Paramedics perform chest compressions on an injured miner inside the ambulance.
HUNTINGTON, Utah -- I was flying when word came about the second accident in the Crandall Canyon Mine. I had covered the initial week of the disaster, but was now off to Peru to cover the terrible earthquake there. I was flying from Atlanta to Miami, and then connecting to Lima.
When I landed in Miami and found out what happened, I was both stunned and not so stunned at the same time. Stunned, because of the magnitude of additional anguish and loss. Not so stunned, because I know how dangerous it can be in the mine. I spent two hours in the mine last week, and we experienced a frightening mountain bump. We heard a boom and the mine shook. For an instant, I thought the mine might start collapsing. And indeed, that's what happened Thursday night.
When I got off the plane in Miami, I saw Anderson on the TV in the airport terminal anchoring our special coverage. I called our control room so I could talk with Anderson and our viewers from a payphone at Miami International Airport.
My plane was supposed to leave for Lima at 11:55 p.m., but our coverage of this new mining disaster was going to continue until 2 a.m. We decided I would stay on the phone and the American Airlines flight would continue to Lima without me. My producer and two videographers were already on their way to Peru from other cities and would work with our other staff on the ground there.

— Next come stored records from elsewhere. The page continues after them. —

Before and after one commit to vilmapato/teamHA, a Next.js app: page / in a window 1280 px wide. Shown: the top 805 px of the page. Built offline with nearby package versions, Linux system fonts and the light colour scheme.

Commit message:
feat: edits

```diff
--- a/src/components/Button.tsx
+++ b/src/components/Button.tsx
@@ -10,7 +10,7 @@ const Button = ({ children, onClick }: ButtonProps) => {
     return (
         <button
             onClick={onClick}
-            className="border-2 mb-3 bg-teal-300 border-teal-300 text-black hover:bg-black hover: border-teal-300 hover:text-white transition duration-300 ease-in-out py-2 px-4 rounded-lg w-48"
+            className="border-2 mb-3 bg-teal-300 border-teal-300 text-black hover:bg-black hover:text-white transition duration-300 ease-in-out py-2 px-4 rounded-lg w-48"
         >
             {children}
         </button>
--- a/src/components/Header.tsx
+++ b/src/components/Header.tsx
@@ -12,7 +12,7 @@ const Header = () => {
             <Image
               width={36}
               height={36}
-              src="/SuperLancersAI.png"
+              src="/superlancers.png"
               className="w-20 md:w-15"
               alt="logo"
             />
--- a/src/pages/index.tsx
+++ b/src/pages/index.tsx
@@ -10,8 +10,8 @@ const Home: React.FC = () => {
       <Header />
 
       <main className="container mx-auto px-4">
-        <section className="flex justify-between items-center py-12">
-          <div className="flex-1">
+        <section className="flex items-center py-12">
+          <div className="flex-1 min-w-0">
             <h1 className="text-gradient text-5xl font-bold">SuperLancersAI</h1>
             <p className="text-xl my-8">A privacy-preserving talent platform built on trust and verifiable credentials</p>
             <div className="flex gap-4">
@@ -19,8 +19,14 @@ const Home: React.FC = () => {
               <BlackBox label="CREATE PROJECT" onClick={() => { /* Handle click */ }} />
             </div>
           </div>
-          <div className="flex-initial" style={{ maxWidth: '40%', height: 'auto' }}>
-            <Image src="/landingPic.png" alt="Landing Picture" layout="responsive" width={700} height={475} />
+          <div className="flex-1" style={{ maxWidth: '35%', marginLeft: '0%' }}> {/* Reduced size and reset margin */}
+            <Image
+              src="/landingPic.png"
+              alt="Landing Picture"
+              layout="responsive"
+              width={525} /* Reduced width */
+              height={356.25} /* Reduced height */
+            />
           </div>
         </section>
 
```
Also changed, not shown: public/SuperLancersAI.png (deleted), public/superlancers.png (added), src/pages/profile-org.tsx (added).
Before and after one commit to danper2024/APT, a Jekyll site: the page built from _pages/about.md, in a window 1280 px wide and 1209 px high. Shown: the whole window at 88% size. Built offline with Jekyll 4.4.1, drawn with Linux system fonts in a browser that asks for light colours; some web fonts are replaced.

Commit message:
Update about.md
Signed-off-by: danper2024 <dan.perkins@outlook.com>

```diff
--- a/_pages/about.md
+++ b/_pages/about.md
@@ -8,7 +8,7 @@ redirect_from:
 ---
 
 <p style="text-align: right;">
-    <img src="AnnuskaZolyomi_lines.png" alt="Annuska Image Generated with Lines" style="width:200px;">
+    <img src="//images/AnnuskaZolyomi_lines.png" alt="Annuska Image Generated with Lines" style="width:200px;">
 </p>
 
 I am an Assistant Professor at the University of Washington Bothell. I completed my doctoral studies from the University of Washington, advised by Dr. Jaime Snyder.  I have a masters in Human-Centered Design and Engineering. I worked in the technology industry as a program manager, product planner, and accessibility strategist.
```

After our initial coverage overnight, my bosses asked me to head back to Utah, so that's what I did. I took the first flight out of Miami, and now I'm back at this incredibly sad story at Crandall Canyon Mine.
I got a chance to meet many miners and their family members while I was last here. Just minutes ago, I received a call from the niece of one of the seriously injured men. She was crying and couldn't believe this had happened, especially since another man, her cousin, had been in the mine and escaped injury during the initial collapse.
My luggage is somewhere in Lima right now, but it is irrelevant to me as we contend with the terrible sadness in Peru and at Crandall Canyon.
-- By Gary Tuchman, CNN Correspondent